• Goal of the exercise: How many lines of the data include the string "html"? State the number and nothing else.

• Data to examine:
*** Block opens ***

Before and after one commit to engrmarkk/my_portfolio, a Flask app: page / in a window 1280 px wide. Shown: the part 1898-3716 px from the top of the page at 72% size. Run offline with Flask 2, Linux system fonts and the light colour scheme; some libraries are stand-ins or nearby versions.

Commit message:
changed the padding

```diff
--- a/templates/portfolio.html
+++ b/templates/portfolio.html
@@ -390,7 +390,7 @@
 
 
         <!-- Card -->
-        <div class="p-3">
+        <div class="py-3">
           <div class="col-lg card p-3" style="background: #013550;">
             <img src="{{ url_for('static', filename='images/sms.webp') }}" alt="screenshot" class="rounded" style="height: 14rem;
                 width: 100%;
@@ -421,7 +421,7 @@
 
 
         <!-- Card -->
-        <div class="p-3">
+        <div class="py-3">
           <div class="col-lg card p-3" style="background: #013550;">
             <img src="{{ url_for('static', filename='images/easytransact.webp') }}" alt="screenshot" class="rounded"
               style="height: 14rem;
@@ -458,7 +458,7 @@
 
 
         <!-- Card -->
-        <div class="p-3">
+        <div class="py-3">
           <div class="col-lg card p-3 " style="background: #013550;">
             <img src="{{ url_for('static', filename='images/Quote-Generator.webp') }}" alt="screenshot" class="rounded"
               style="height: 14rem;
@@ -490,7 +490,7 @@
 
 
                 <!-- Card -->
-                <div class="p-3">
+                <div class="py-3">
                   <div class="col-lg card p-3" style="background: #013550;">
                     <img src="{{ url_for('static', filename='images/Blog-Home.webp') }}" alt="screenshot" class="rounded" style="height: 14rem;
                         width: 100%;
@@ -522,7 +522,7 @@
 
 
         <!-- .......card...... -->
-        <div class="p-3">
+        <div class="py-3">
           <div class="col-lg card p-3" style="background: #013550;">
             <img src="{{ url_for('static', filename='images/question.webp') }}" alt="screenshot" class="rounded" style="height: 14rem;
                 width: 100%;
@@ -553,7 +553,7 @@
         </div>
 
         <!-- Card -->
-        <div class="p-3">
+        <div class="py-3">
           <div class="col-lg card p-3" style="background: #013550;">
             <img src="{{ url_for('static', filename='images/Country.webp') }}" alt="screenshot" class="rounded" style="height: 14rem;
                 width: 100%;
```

*** Block closes ***

• Problem solution: 2